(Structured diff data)
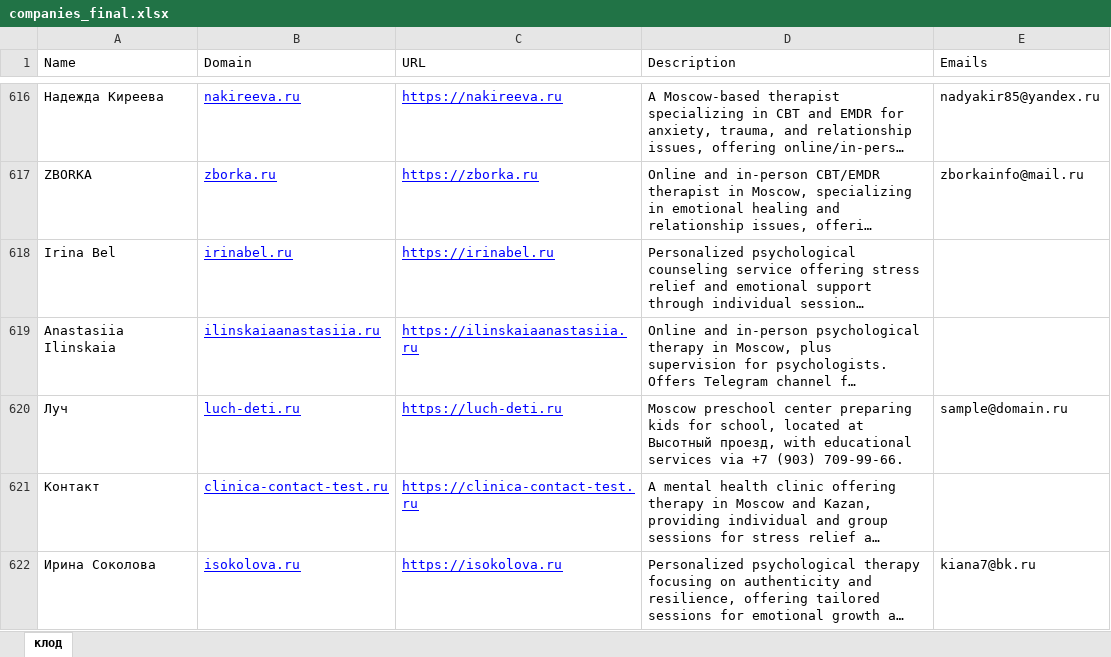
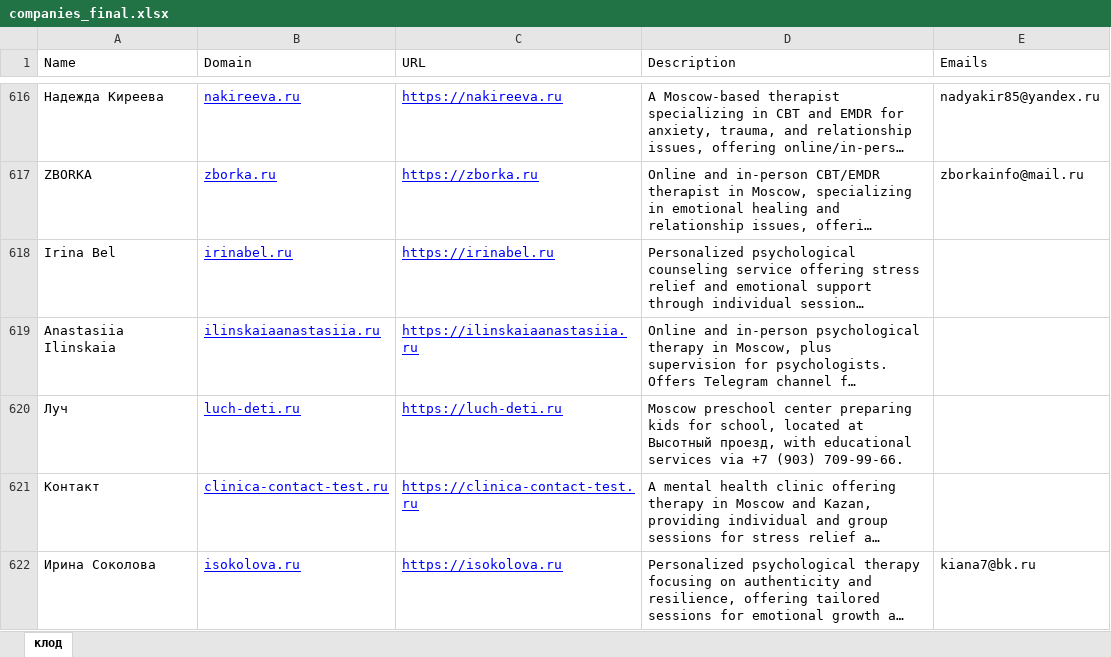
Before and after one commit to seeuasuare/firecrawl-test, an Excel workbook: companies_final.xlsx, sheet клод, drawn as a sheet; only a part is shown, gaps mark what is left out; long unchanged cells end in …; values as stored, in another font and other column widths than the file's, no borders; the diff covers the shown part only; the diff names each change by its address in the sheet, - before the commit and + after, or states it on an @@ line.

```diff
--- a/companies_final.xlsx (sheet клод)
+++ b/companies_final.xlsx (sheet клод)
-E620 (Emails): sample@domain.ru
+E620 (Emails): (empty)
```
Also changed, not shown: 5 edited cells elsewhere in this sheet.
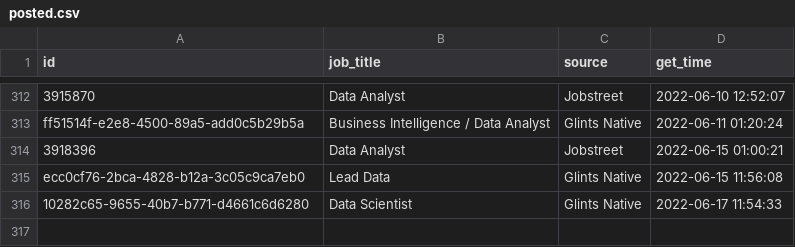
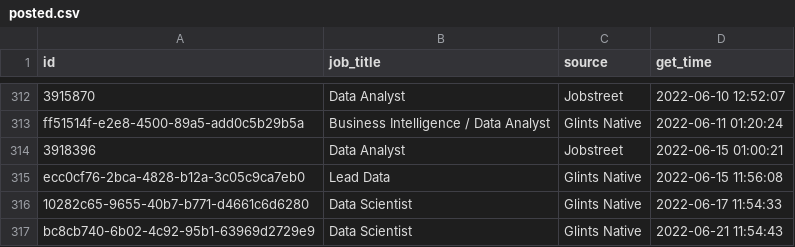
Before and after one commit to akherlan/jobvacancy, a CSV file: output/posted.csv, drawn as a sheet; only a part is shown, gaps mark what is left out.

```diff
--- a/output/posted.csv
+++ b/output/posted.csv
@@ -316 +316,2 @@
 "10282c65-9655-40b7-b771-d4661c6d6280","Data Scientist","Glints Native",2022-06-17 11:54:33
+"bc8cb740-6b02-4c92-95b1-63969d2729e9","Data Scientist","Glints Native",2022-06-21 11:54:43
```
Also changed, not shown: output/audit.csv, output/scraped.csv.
==
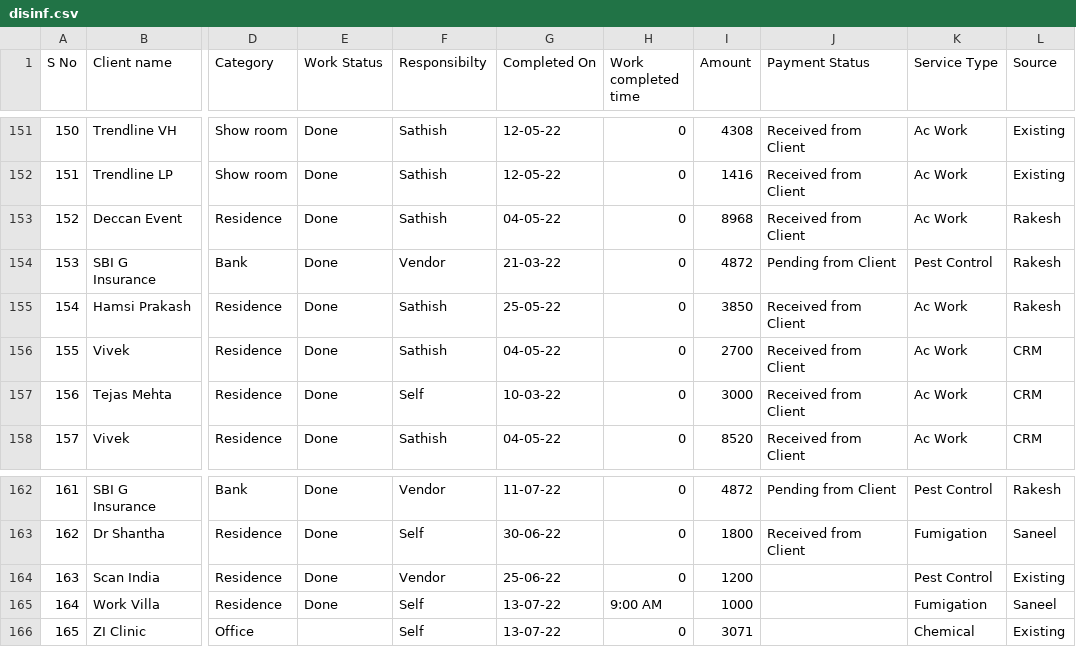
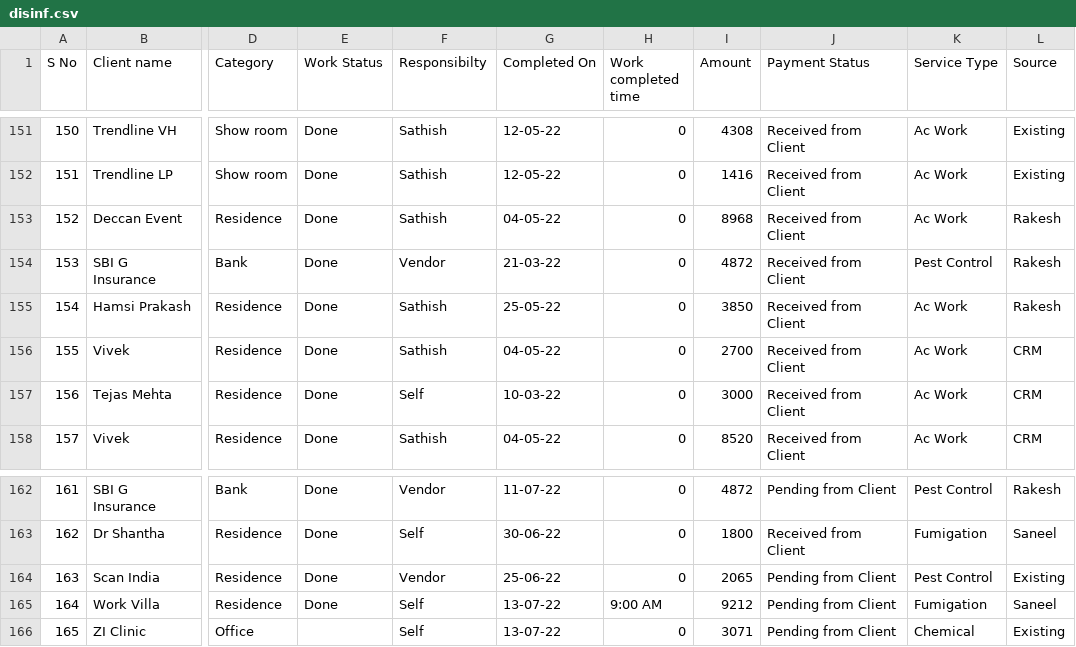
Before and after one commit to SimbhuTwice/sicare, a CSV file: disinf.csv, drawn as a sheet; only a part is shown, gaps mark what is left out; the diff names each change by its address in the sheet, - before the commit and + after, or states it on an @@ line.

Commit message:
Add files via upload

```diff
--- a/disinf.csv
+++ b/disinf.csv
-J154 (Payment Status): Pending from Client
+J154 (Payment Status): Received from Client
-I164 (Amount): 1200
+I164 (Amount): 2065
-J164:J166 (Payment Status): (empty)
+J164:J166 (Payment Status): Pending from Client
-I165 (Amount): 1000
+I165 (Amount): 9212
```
--
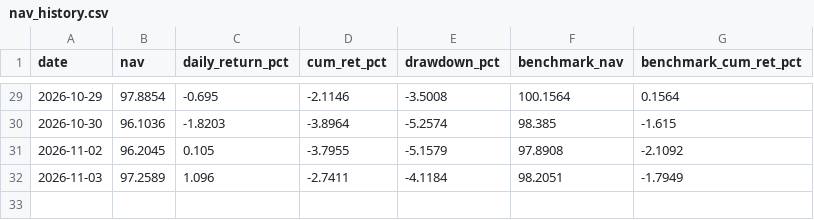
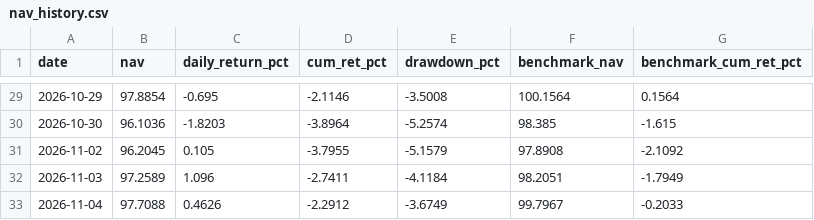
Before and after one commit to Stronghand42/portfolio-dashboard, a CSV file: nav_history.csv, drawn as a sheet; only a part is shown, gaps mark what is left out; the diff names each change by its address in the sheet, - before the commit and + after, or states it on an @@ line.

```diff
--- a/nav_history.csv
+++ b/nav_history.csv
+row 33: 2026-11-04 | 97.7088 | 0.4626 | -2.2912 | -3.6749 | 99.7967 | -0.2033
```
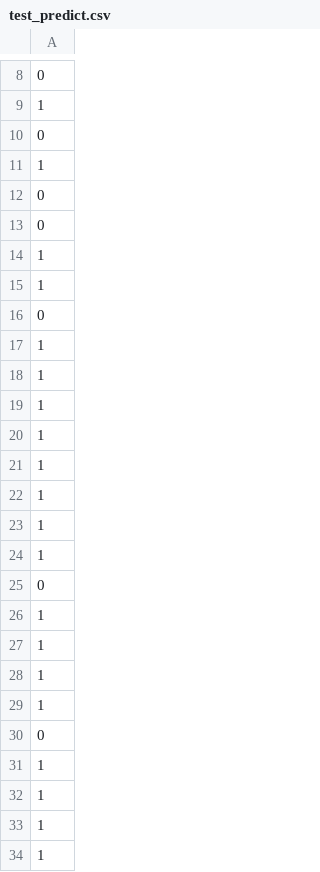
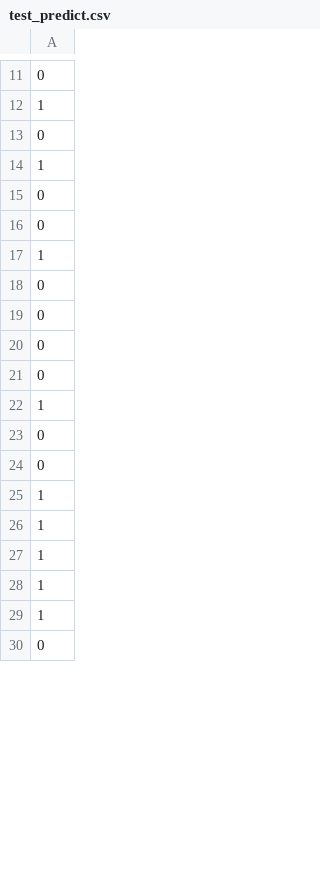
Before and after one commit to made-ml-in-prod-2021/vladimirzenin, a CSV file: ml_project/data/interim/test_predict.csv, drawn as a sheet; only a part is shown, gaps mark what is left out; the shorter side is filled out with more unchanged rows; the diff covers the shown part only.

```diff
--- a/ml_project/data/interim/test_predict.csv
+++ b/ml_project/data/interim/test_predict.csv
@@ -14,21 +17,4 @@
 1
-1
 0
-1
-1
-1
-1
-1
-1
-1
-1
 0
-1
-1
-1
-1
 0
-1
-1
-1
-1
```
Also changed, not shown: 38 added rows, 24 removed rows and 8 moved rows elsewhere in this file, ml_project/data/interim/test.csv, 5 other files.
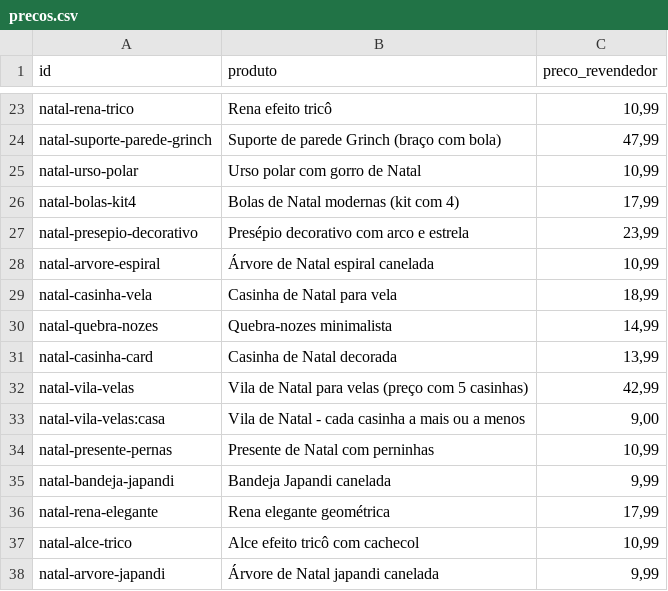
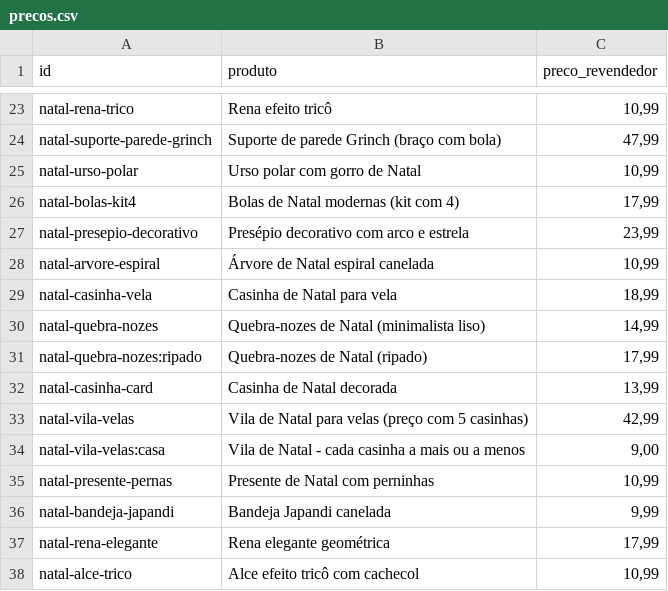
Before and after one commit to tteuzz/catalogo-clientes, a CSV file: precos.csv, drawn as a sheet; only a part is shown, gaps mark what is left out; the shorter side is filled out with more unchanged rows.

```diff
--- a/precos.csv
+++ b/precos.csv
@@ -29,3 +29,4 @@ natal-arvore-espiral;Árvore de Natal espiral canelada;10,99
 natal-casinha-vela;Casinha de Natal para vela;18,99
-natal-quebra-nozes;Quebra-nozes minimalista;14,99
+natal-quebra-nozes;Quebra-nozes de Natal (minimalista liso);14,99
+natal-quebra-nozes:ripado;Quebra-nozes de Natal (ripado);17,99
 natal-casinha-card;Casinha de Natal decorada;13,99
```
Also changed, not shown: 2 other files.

AIM OF THE TASK
Throughout the data above, copy all lines where the word "disinf" is found.

RESPONSE AREA
Before and after one commit to SimbhuTwice/sicare, a CSV file: disinf.csv, drawn as a sheet; only a part is shown, gaps mark what is left out; the diff names each change by its address in the sheet, - before the commit and + after, or states it on an @@ line.
--- a/disinf.csv
+++ b/disinf.csv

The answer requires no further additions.